» To do: Count the lines below that contain the word "await", and reply with only that number.

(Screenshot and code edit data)
○ ○ ○ ○ ○

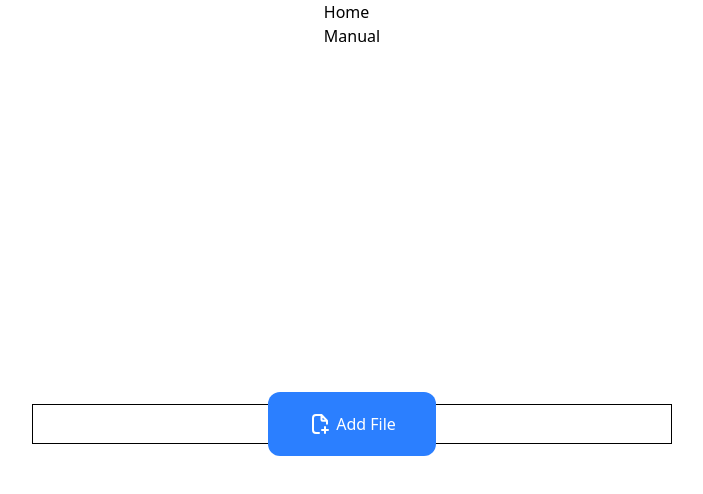
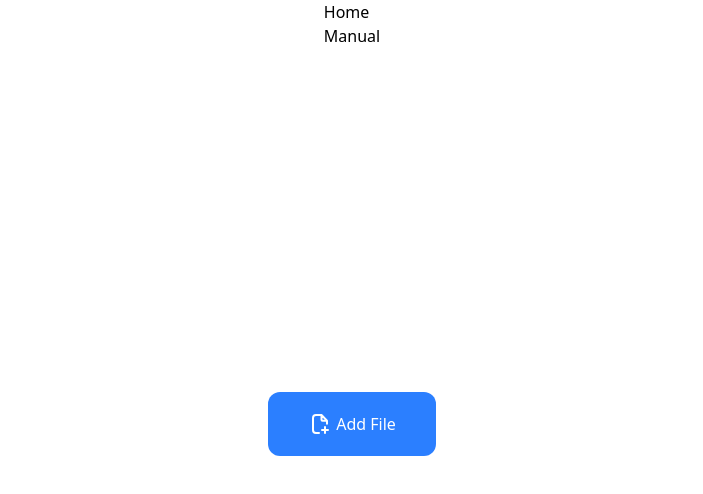
Before and after one commit to bobllor/TEKBulker, a React (Vite) app: page / in a window 1280 px wide. Shown: the top 494 px of the page, without its empty margins (288-991 px from the left). Built offline with nearby package versions, Linux system fonts and the light colour scheme.

Commit message:
Minor additions and changes

```diff
--- a/src/components/FileComponents/UploadForm.jsx
+++ b/src/components/FileComponents/UploadForm.jsx
@@ -6,7 +6,7 @@ export default function UploadForm({inputFileRef, FileUpload, showDrop}){
 
     return (
         <>
-            <div className={`${showDrop ? "pointer-events-none opacity-0 z-0" : "z-2"} border-1 w-[50%] h-10
+            <div className={`${showDrop ? "pointer-events-none opacity-0 z-0" : "z-2"} w-[50%] h-10
             flex flex-col justify-center items-center`}>
                 {uploadedFiles.length > 0 && uploadedFiles.map((file, i) => (
                     <div
--- /dev/null
+++ b/src/components/Form.tsx
@@ -0,0 +1,16 @@
+import { JSX } from "react";
+
+export default function Form({ children }: FormProps): JSX.Element{
+    return (
+        <>
+            <form
+            className="overflow-x-hidden bg-white h-150 w-60">
+                {children}
+            </form>
+        </>
+    )
+}
+
+type FormProps = {
+    children: React.ReactNode;
+}
```
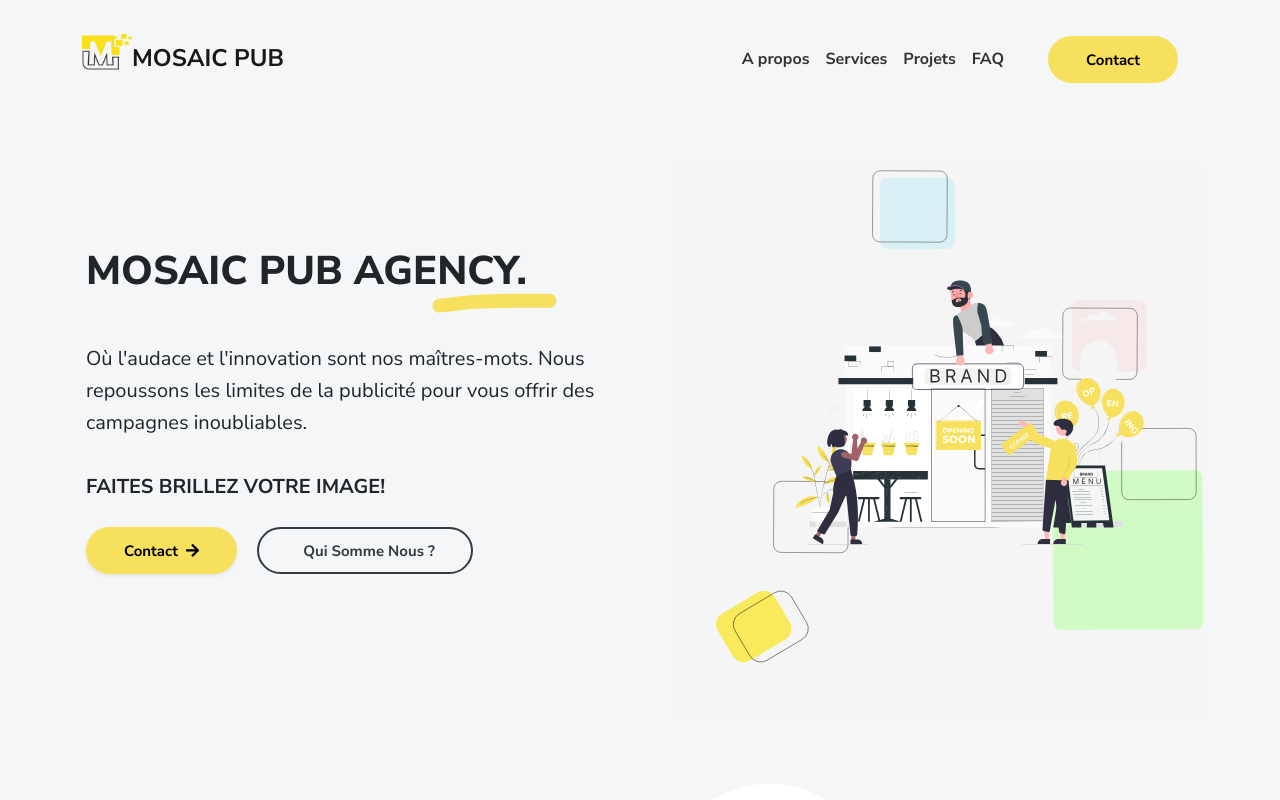
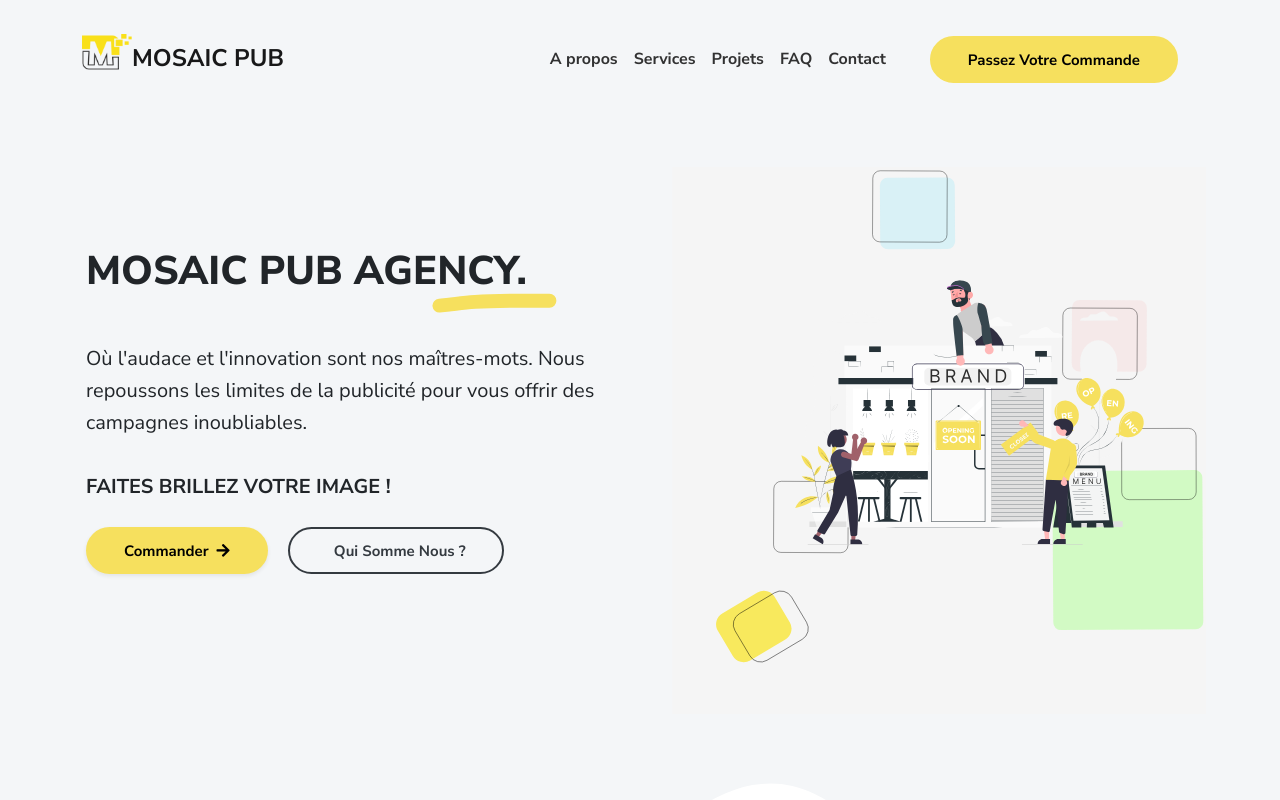
Before and after one commit to codeWebDz/MosaicPub, a plain HTML site: page index.html in a window 1280 px wide. Shown: the top 800 px of the page. Drawn offline with Linux system fonts and the light colour scheme.

Commit message:
Update index.html

```diff
--- a/index.html
+++ b/index.html
@@ -39,8 +39,9 @@
               <li class="nav-item"><a class="nav-link" href="#services">Services</a></li>
               <li class="nav-item"><a class="nav-link" href="#projets" >Projets</a></li>
               <li class="nav-item"><a class="nav-link" href="#faq" >FAQ</a></li>
+              <li class="nav-item"><a class="nav-link" href="#contact" >Contact</a></li>
 
-            </ul><a class="btn btn-primary" style="margin: 20px;" href="#contact">Contact</a>
+            </ul><a class="btn btn-primary" style="margin: 20px;" href="./order-form2.html">Passez Votre Commande</a>
           </div>
         </div>
       </nav>
@@ -56,9 +57,9 @@
             <h1 class="intro-title marker" data-aos="fade-left" data-aos-delay="50">MOSAIC PUB AGENCY. </h1>
             <p class="lead fw-normal mt-4" data-aos="fade-up" data-aos-delay="100">
               Où  l'audace et l'innovation sont nos maîtres-mots. Nous repoussons les limites de la publicité pour vous offrir des campagnes inoubliables.
-            <br class=" text-uppercase "><br><strong>FAITES BRILLEZ VOTRE IMAGE!</strong> </p>
+            <br class=" text-uppercase "><br><strong>FAITES BRILLEZ VOTRE IMAGE !</strong> </p>
             <div class="mt-1" data-aos="fade-up" data-aos-delay="200">
-              <a class="btn btn-primary shadow-sm mt-1 me-2" href="#contact">Contact<i class="fas fa-arrow-right ms-1"></i></a>
+              <a class="btn btn-primary shadow-sm mt-1 me-2" href="/order-form2.html">Commander<i class="fas fa-arrow-right ms-1"></i></a>
 
               <!--popup form ------------------>
 
@@ -280,7 +281,7 @@
             - Conception de support publicitaire (Flyer, affiche, bannière Web).</p><br><br><br><br><a class="btn btn-link" href="#!">Lire Plus <i class="fas fa-arrow-right ms-1"></i></a>
         </div>
       </div>
-      <div class="col-md-4 text-center mb-3" data-aos="fade-up" data-aos-delay="300">
+      <div class="col-md-4 text-center mb-3 " data-aos="fade-up" data-aos-delay="300"  >
         <div class="bg-white border rounded-circle d-inline-block p-2"><img class="p-1" src="images/services/amenagement.PNG" width="96" height="96" alt="ui-ux"/></div>
         <div class="bg-white border rounded p-3 pb-2  mt-n4">
           <div class="h5 mt-3">AMÉNAGEMENT
```
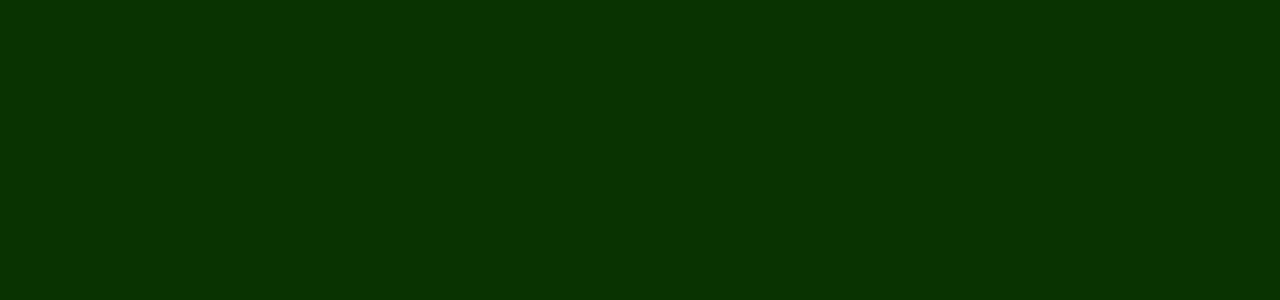
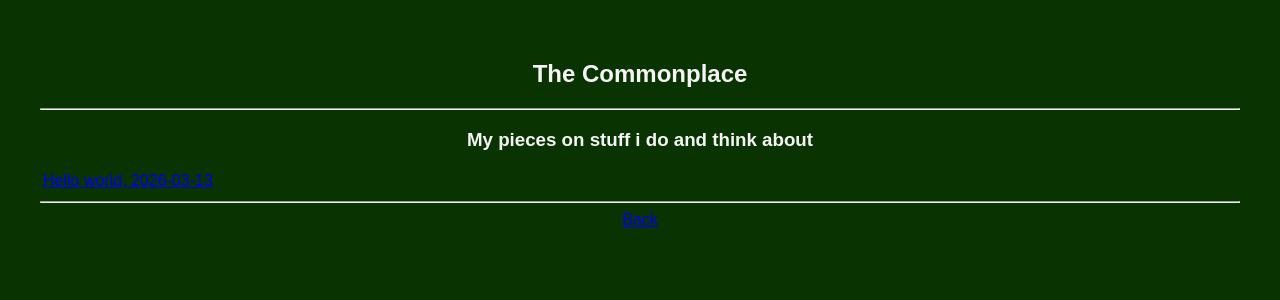
Before and after one commit to Rohi0109/neocities, a React (Vite) app: page /blog in a window 1280 px wide. Before the commit this address had no page. Shown: the top 300 px of the page. Built offline with nearby package versions, Linux system fonts and the light colour scheme; a web font is replaced by a local one.

Commit message:
added blog

```diff
--- a/package.json
+++ b/package.json
@@ -12,6 +12,7 @@
   "dependencies": {
     "react": "^19.2.0",
     "react-dom": "^19.2.0",
+    "react-markdown": "^10.1.0",
     "react-router-dom": "^7.13.1"
   },
   "devDependencies": {
--- /dev/null
+++ b/public/posts.json
@@ -0,0 +1,7 @@
+[
+  {
+    "slug": "first_post",
+    "title": "Hello world",
+    "date": " 2026-03-13"
+  }
+]
--- a/src/App.tsx
+++ b/src/App.tsx
@@ -3,6 +3,7 @@ import { Link, Route, Routes } from 'react-router-dom'
 
 import About from './pages/About'
 import Block from './pages/block'
+import Blog from './pages/Blog'
 import Books from './pages/books'
 import Tbd from './pages/Tbd'
 
@@ -21,11 +22,15 @@ function App() {
             <Link to="/books">Bookshelf</Link>
             <br />
             <Link to="/updates">Site Updates</Link>
+            <br />
+            <Link to="/blog">Blog</Link>
           </div>
         }
       />
       <Route path="/about" element={<About />} />
       <Route path="/updates" element={<Block />} />
+      <Route path="/blog" element={<Blog />} />
+      <Route path="/blog/:slug" element={<Blog />} />
       <Route path="/books" element={<Books />} />
       <Route path="/tbd" element={<Tbd />} />
     </Routes>
--- /dev/null
+++ b/src/pages/Blog.tsx
@@ -0,0 +1,91 @@
+import { useEffect, useState } from 'react'
+import { Link, useParams } from 'react-router-dom'
+import Markdown from 'react-markdown'
+
+type PostMeta = {
+  slug: string;
+  title: string;
+  date: string;
+};
+
+function Blog() {
+  const { slug } = useParams();
+  const [posts, setPosts] = useState<PostMeta[]>([]);
+  const [content, setContent] = useState<string | null>(null);
+  const [error, setError] = useState<string | null>(null);
+
+  useEffect(() => {
+    const loadPosts = async () => {
+      try {
+        const response = await fetch('/posts.json');
+        if (!response.ok) throw new Error('Failed to load posts.json');
+        const data = (await response.json()) as PostMeta[];
+        setPosts(data);
+      } catch (err) {
+        setError(err instanceof Error ? err.message : 'Unknown error');
+      }
+    };
+    loadPosts();
+  }, []);
+
+  useEffect(() => {
+    if (!slug) {
+      setContent(null);
+      return;
+    }
+    const loadPost = async () => {
+      try {
+        const response = await fetch(`/posts/${slug}.md`);
+        if (!response.ok) throw new Error('Post not found');
+        const text = await response.text();
+        setContent(text);
+      } catch (err) {
+        setError(err instanceof Error ? err.message : 'Unknown error');
+      }
+    };
+    loadPost();
+  }, [slug]);
+
+  // Show individual post
+  if (slug && content) {
+    return (
+      <div className="center">
+        <Markdown>{content}</Markdown>
+        <hr />
+        <Link to="/blog">Back to posts</Link>
+      </div>
+    );
+  }
+
+  // Show post list
+  return (
+    <div className="center">
+      <h2>The Commonplace</h2>
+      <hr />
+
+      {error && <p>Could not load posts: {error}</p>}
+
+      {!error && posts.length === 0 && <p>Loading…</p>}
+
+      <h3>My pieces on stuff i do and think about</h3>
+      <table>
+        <tbody>
+          {posts.map((post) => (
+            <tr key={post.slug}>
+              <td>
+                <Link to={`/blog/${post.slug}`}>
+                  {post.title}, {post.date}
+                </Link>
+              </td>
+            </tr>
+          ))}
+        </tbody>
+      </table>
+
+      <hr />
+      <Link to="/">Back</Link>
+    </div>
+  );
+}
+
+export default Blog
```
Also changed, not shown: public/posts/first_post.md (added, +3 -0 lines), 1 other file (tests, documents, lock files or other folders).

○ ○ ○ ○ ○

» Exercise response: 4